“As business managers and other leaders think about marketing the Boilermakers to owners, contractors, prospective members, apprentices and others, we want to make it as easy as possible for them to have the materials they need to be successful,” Wiser said.
Marketing materials are in development and will be loaded into the new marketing toolkit when it launches.
Two new OSHA standards set
MARK GARRETT, DIRECTOR of Health and Safety Services, updated attendees on two new Occupational Safety and Health Administration (OSHA) standards that will protect Boilermakers and others from potentially fatal disease.

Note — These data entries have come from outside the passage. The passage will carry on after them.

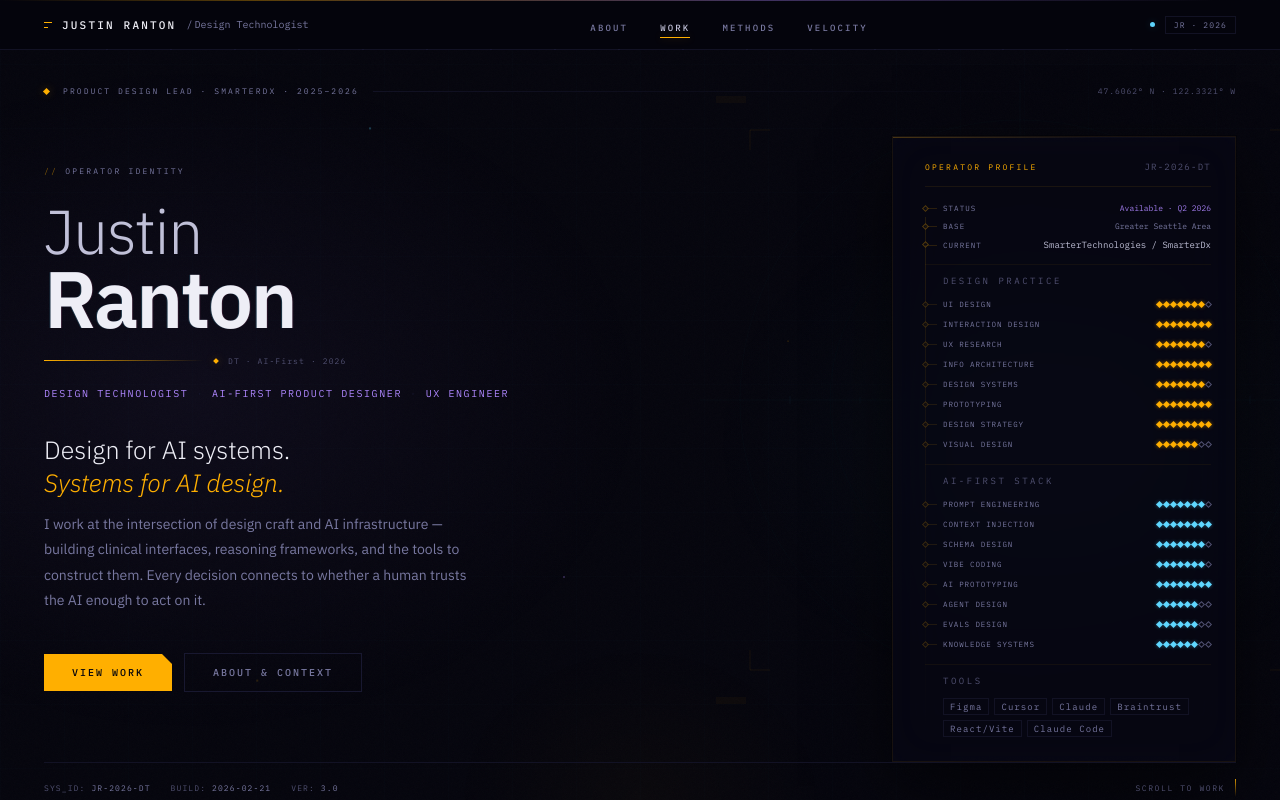
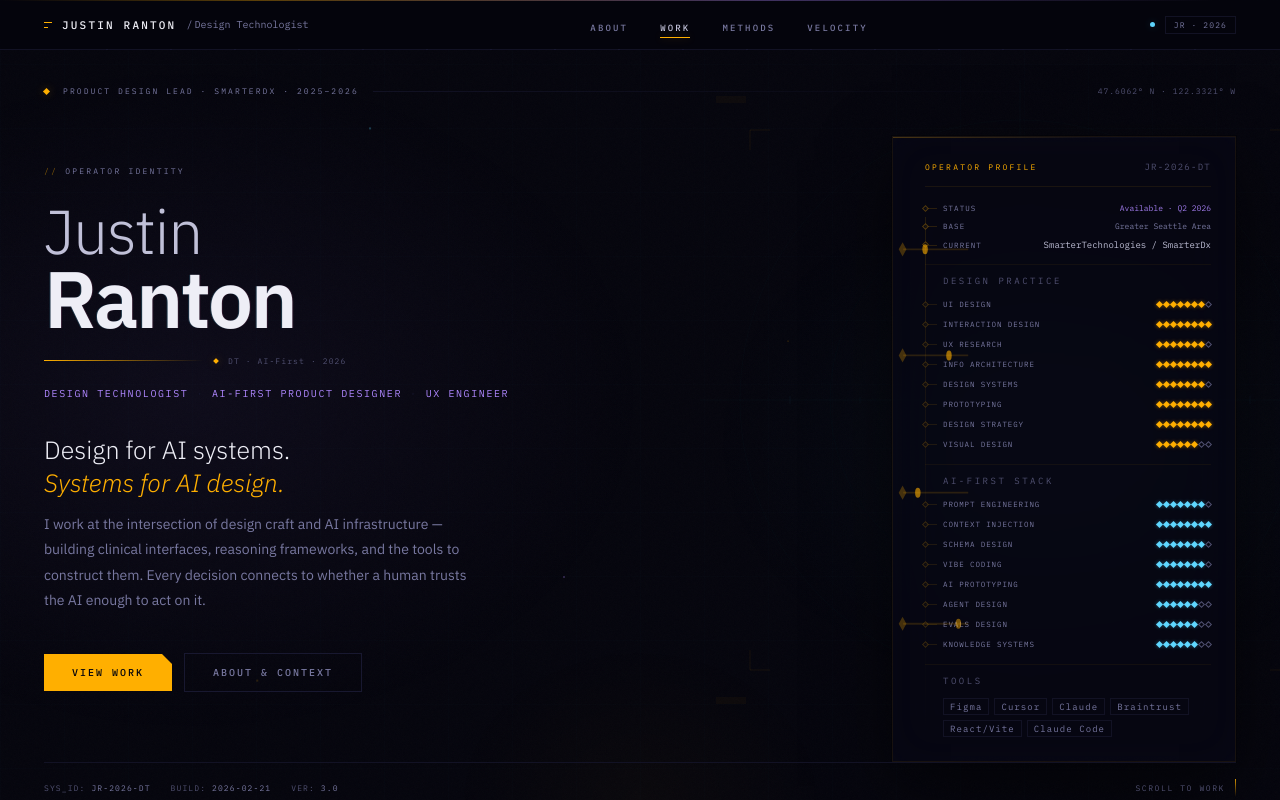
Before and after one commit to clvrmnky/portfolio, a React (Vite) app: page / in a window 1280 px wide. Shown: the top 800 px of the page. Built offline with nearby package versions, Linux system fonts and the light colour scheme.

Commit message:
feat: circuit trace geometry with traveling dots in GlassPanel

```diff
--- /dev/null
+++ b/src/components/ui/GlassPanel/CircuitTraces.module.css
@@ -0,0 +1,10 @@
+.traces {
+  position: absolute;
+  left: 0;
+  top: 0;
+  width: 100%;
+  height: 100%;
+  pointer-events: none;
+  z-index: 2;
+  overflow: visible;
+}
--- /dev/null
+++ b/src/components/ui/GlassPanel/CircuitTraces.tsx
@@ -0,0 +1,89 @@
+import { useEffect, useRef } from 'react'
+import { gsap } from 'gsap'
+import styles from './CircuitTraces.module.css'
+
+interface CircuitTracesProps {
+  groupCount?: number  // number of data groups to draw traces for
+}
+
+// Y positions as percentages of panel height — align with data group labels
+const TRACE_Y_POSITIONS = [0.18, 0.35, 0.57, 0.78]
+
+export default function CircuitTraces({ groupCount = 4 }: CircuitTracesProps) {
+  const svgRef = useRef<SVGSVGElement>(null)
+
+  useEffect(() => {
+    const svg = svgRef.current
+    if (!svg) return
+
+    const dots = svg.querySelectorAll<SVGCircleElement>('.trace-dot')
+    const ctx = gsap.context(() => {
+      dots.forEach((dot, i) => {
+        const startX = parseFloat(dot.dataset.x1 ?? '32')
+        const endX = parseFloat(dot.dataset.x2 ?? '100')
+
+        gsap.fromTo(
+          dot,
+          { attr: { cx: startX }, opacity: 0 },
+          {
+            attr: { cx: endX },
+            opacity: 0,
+            duration: 2.5 + i * 0.4,
+            ease: 'none',
+            repeat: -1,
+            delay: i * 0.9,
+            keyframes: [
+              { opacity: 0, duration: 0 },
+              { opacity: 0.6, duration: 0.2 },
+              { opacity: 0.6, duration: 0.6 },
+              { opacity: 0, duration: 0.2 },
+            ],
+          }
+        )
+      })
+    }, svg)
+
+    return () => ctx.revert()
+  }, [groupCount])
+
+  const count = Math.min(groupCount, TRACE_Y_POSITIONS.length)
+
+  return (
+    <svg
+      ref={svgRef}
+      className={styles.traces}
+      viewBox="0 0 100 100"
+      preserveAspectRatio="none"
+      aria-hidden="true"
+    >
+      {TRACE_Y_POSITIONS.slice(0, count).map((yPct, i) => (
+        <g key={i}>
+          {/* Horizontal trace line from spine (x=3%) to label (x=22%) */}
+          <line
+            x1="3" y1={yPct * 100}
+            x2="22" y2={yPct * 100}
+            stroke="rgba(255,175,0,0.15)"
+            strokeWidth="0.3"
+          />
+          {/* Diamond node at junction */}
+          <rect
+            x="2" y={yPct * 100 - 0.8}
+            width="1.6" height="1.6"
+            fill="rgba(255,175,0,0.25)"
+            transform={`rotate(45, ${2.8}, ${yPct * 100})`}
+          />
+          {/* Traveling dot */}
+          <circle
+            className="trace-dot"
+            cx="3"
+            cy={yPct * 100}
+            r="0.8"
+            fill="var(--orange)"
+            data-x1="3"
+            data-x2="22"
+          />
+        </g>
+      ))}
+    </svg>
+  )
+}
--- a/src/components/ui/GlassPanel/GlassPanel.tsx
+++ b/src/components/ui/GlassPanel/GlassPanel.tsx
@@ -1,4 +1,5 @@
 import { useInitSequence } from '../../../hooks/useInitSequence'
+import CircuitTraces from './CircuitTraces'
 import styles from './GlassPanel.module.css'
 
 interface GlassPanelProps {
@@ -32,6 +33,7 @@ export default function GlassPanel({
         style={{ '--scan-delay': scanDelay } as React.CSSProperties}
       />
       {spine && <div className={styles.spine} />}
+      {spine && <CircuitTraces groupCount={4} />}
       {children}
     </div>
   )
```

The first pertains to crystalline silica — a known carcinogen found in sand, stone and artificial stone. It’s a key raw material that has been used for thousands of years and can be found in millions of products, from concrete to paint, cosmetics to medication, computers to cars. Breathing silica dust can trigger silicosis, a chronic disease that involves scarring of the lungs.
The new OSHA silica standard lowers the permissible exposure limit (PEL) for respirable crystalline silica for all industries to 50 micrograms per cubic meter of air averaged during an 8-hour shift — down from 250 micrograms. OSHA estimates that 2.3 million workers are exposed to the dust, including 2 million in construction. The standard is especially critical for members in the cement industry or who perform sandblasting as part of their job. General industry and maritime workplaces have until June 23, 2019, to comply with the new rule.
The second standard applies to beryllium, a strong, light-weight chemical element commonly used as an alloy with other metals to make them more resilient. Classified as a strategic and critical material by the U.S. Department of Defense, beryllium exposure can cause potentially life-threatening immunological lung disease.
The new standard establishes a PEL of 0.2 micrograms of beryllium per cubic meter of air averaged over eight hours. According to OSHA, about 62,000 workers are exposed to beryllium in their workplaces. Of those, approximately 11,500 construction and shipyard workers may conduct abrasive blasting operations using slags that contain trace amounts of beryllium. OSHA began enforcing all provisions of the beryllium standard for general industry on December 12, 2018.
“Considering that it can take 15-plus years to get one safety standard through OSHA, we’re extremely pleased to see the silica and beryllium standards finally set in stone,” Garrett said. “They’re essential to protecting the health and safety of our members and all workers.”
Updates coming to MBDS
THE MOST BOILERMAKER Delivery System (MBDS) is being updated to make it easier for members and business managers to use. Changes include:
- Email and dashboard notifications 30 days prior to drug test expiration date.
- Email and dashboard notifications 60 days prior OSHA 10 safety training expiration date.
- Ability to add or modify email addresses.
- Business managers will have the ability to track the number of welders by skill level.
The CSO office is working with the Local Lodge Business Managers and their Local Joint Referral Rules Committees to make certain the Local Lodge Referral Rules are consistent with the recently updated Model Uniform Referral Standards and Joint Referral Rules. In addition, Business Managers and their designated representatives were reminded of key sections of the URSJRR to make certain that all referral applicants are treated in a fair, equitable and nondiscriminatory manner, including Article 220.127.116.11 which reads: